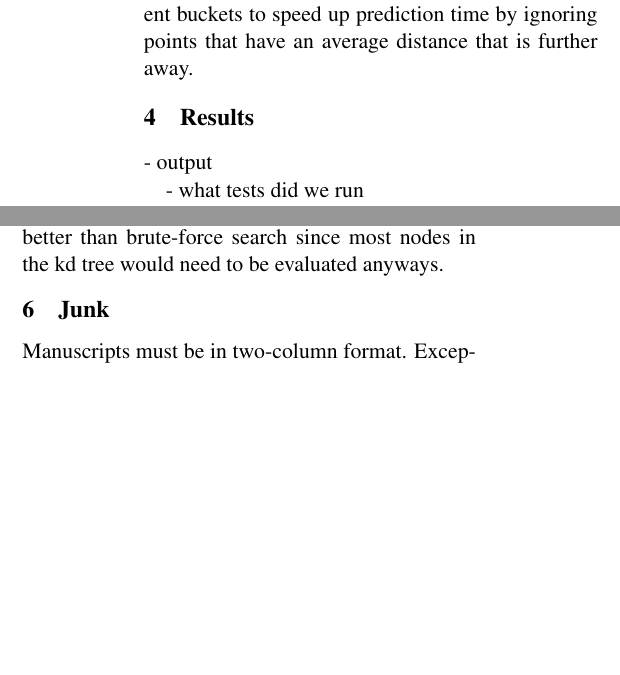
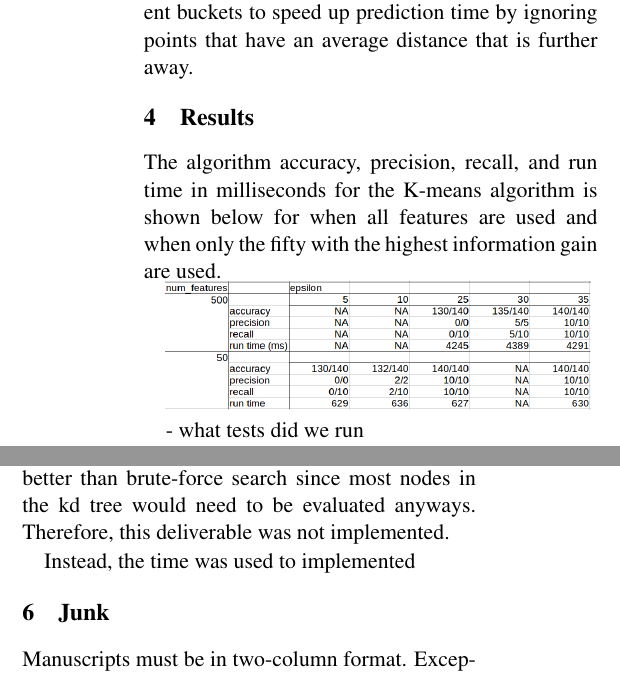
Before and after one commit to rumoffu/ligandball, a LaTeX paper (finalPaper.tex): two parts of the columns of page 3 of 6, joined at a grey line, cut so that both start at the same text, the shorter picture padded with empty space. Compiled offline with pdfLaTeX.

Commit message:
Added results table.

```diff
--- a/finalPaper.tex
+++ b/finalPaper.tex
@@ -7,6 +7,7 @@
 \usepackage{naaclhlt2010}
 \usepackage{times}
 \usepackage{latexsym}
+\usepackage{graphicx}
 \setlength\titlebox{6.5cm}    % Expanding the titlebox
 
 \title{Optimization of Nearest Neighbors: Run Time and Accuracy}
@@ -69,20 +70,21 @@ Next, we considered a Lambda-Means approach where we would use EM (Expectation M
 
 
 \section{Results}
-- output
+The algorithm accuracy, precision, recall, and run time in milliseconds for the K-means algorithm is shown below for when all features are used and when only the fifty with the highest information gain are used.
+
+\includegraphics[width=75mm]{formattedData.png}
 
 - what tests did we run
 
 - what do these results mean
 
 \section{Comparison}
-%milestones reached or not reached
-%changes from the original plan
 
 The original project proposal suggested three milestones for the optimization of nearest neighbors: minimum, expected, and stretch deliverables. The minimum deliverable was to implement a functional $\epsilon$-sphere nearest neighbor algorithm to predict whether or not a ligand will potentially respond and bind to a given receptor and to implement feature selection via information gain. This implementation was achieved and presented in the class SphereNearestNeighborPredictor.java in the "sphere" package of the "neighbors" project; the results and analysis of the run time and accuracy of this implementation is provided above in the Results section.
 
-The expected deliverable was to implement a faster $\epsilon$-sphere algorithm by using divide-and-conquer in lieu of a linear search for the $epsilon$ closest points to a test point, similar to a kd tree. However, this was not implemented because it was found via additional research (Indyk and Rajeev) that usage of kd trees in higher dimensions are no better than brute-force search since most nodes in the kd tree would need to be evaluated anyways.
+The expected deliverable was to implement a faster $\epsilon$-sphere algorithm by using divide-and-conquer in lieu of a linear search for the $epsilon$ closest points to a test point, similar to a kd tree. However, this was not implemented because it was found via additional research (Indyk and Rajeev) that usage of kd trees in higher dimensions are no better than brute-force search since most nodes in the kd tree would need to be evaluated anyways. Therefore, this deliverable was not implemented.
 
+Instead, the time was used to implemented
 
 \section{Junk}
 Manuscripts must be in two-column format.  Exceptions to the
```
Also changed, not shown: formattedData.png (added), 1 other file.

▶ [TASK] Count of lines in the data above that contain the string "finalPaper": give this number and no other words.

▶ [REPLY TO THE EXERCISE] 3